"""

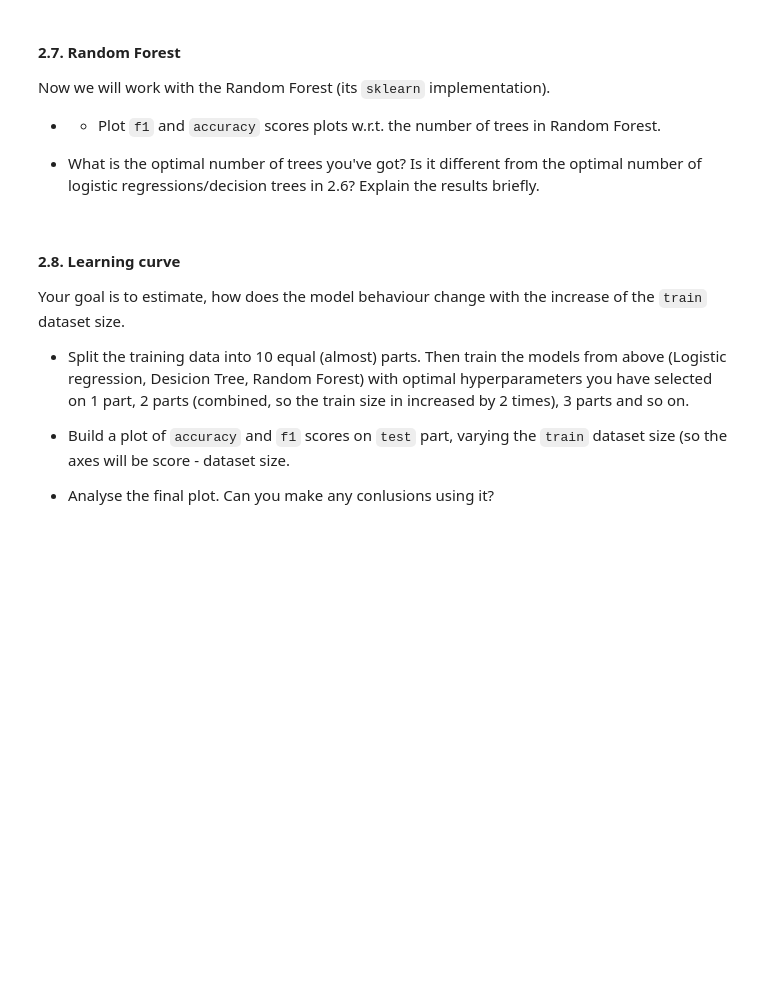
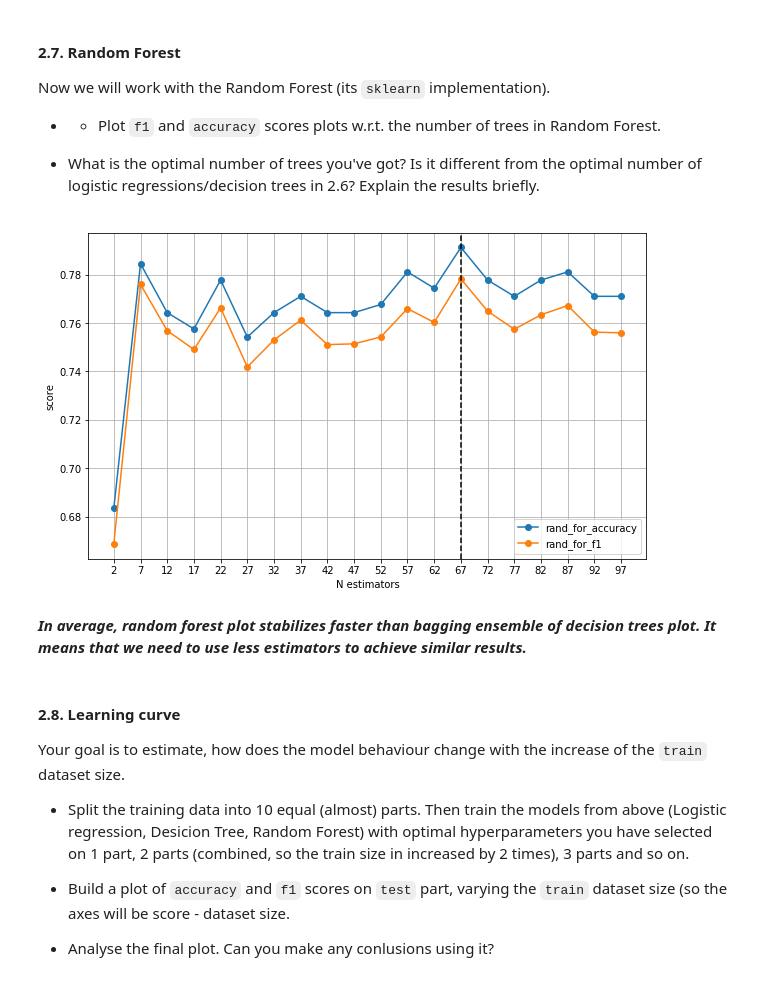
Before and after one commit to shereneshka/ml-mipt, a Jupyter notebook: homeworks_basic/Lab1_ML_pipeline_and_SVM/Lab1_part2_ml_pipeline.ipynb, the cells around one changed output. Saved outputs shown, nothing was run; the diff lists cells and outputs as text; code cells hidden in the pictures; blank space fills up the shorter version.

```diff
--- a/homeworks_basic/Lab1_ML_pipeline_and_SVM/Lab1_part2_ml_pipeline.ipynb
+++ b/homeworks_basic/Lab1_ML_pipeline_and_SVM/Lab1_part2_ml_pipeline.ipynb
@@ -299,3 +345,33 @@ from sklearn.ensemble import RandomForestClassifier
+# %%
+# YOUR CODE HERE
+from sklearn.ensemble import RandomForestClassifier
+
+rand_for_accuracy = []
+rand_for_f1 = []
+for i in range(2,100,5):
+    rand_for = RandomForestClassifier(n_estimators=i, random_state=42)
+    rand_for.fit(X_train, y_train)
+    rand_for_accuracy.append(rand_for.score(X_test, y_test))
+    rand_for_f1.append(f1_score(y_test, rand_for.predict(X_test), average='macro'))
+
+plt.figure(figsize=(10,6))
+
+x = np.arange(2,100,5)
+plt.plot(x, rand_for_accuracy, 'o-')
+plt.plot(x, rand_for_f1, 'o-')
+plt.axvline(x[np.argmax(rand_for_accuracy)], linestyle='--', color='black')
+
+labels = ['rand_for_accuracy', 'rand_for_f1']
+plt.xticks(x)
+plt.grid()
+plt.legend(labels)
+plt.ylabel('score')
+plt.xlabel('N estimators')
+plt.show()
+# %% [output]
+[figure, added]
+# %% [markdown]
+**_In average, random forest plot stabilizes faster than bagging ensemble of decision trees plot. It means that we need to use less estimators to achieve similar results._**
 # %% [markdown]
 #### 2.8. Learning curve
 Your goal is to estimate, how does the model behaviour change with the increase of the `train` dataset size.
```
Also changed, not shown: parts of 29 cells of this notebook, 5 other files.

"""

▸ **TASK BRIEF**
Return the records above in their entirety, word for word, with the pictures removed.

▸ **OUTPUT**
Before and after one commit to shereneshka/ml-mipt, a Jupyter notebook: homeworks_basic/Lab1_ML_pipeline_and_SVM/Lab1_part2_ml_pipeline.ipynb, the cells around one changed output. Saved outputs shown, nothing was run; the diff lists cells and outputs as text; code cells hidden in the pictures; blank space fills up the shorter version.

```diff
--- a/homeworks_basic/Lab1_ML_pipeline_and_SVM/Lab1_part2_ml_pipeline.ipynb
+++ b/homeworks_basic/Lab1_ML_pipeline_and_SVM/Lab1_part2_ml_pipeline.ipynb
@@ -299,3 +345,33 @@ from sklearn.ensemble import RandomForestClassifier
+# %%
+# YOUR CODE HERE
+from sklearn.ensemble import RandomForestClassifier
+
+rand_for_accuracy = []
+rand_for_f1 = []
+for i in range(2,100,5):
+    rand_for = RandomForestClassifier(n_estimators=i, random_state=42)
+    rand_for.fit(X_train, y_train)
+    rand_for_accuracy.append(rand_for.score(X_test, y_test))
+    rand_for_f1.append(f1_score(y_test, rand_for.predict(X_test), average='macro'))
+
+plt.figure(figsize=(10,6))
+
+x = np.arange(2,100,5)
+plt.plot(x, rand_for_accuracy, 'o-')
+plt.plot(x, rand_for_f1, 'o-')
+plt.axvline(x[np.argmax(rand_for_accuracy)], linestyle='--', color='black')
+
+labels = ['rand_for_accuracy', 'rand_for_f1']
+plt.xticks(x)
+plt.grid()
+plt.legend(labels)
+plt.ylabel('score')
+plt.xlabel('N estimators')
+plt.show()
+# %% [output]
+[figure, added]
+# %% [markdown]
+**_In average, random forest plot stabilizes faster than bagging ensemble of decision trees plot. It means that we need to use less estimators to achieve similar results._**
 # %% [markdown]
 #### 2.8. Learning curve
 Your goal is to estimate, how does the model behaviour change with the increase of the `train` dataset size.
```
Also changed, not shown: parts of 29 cells of this notebook, 5 other files.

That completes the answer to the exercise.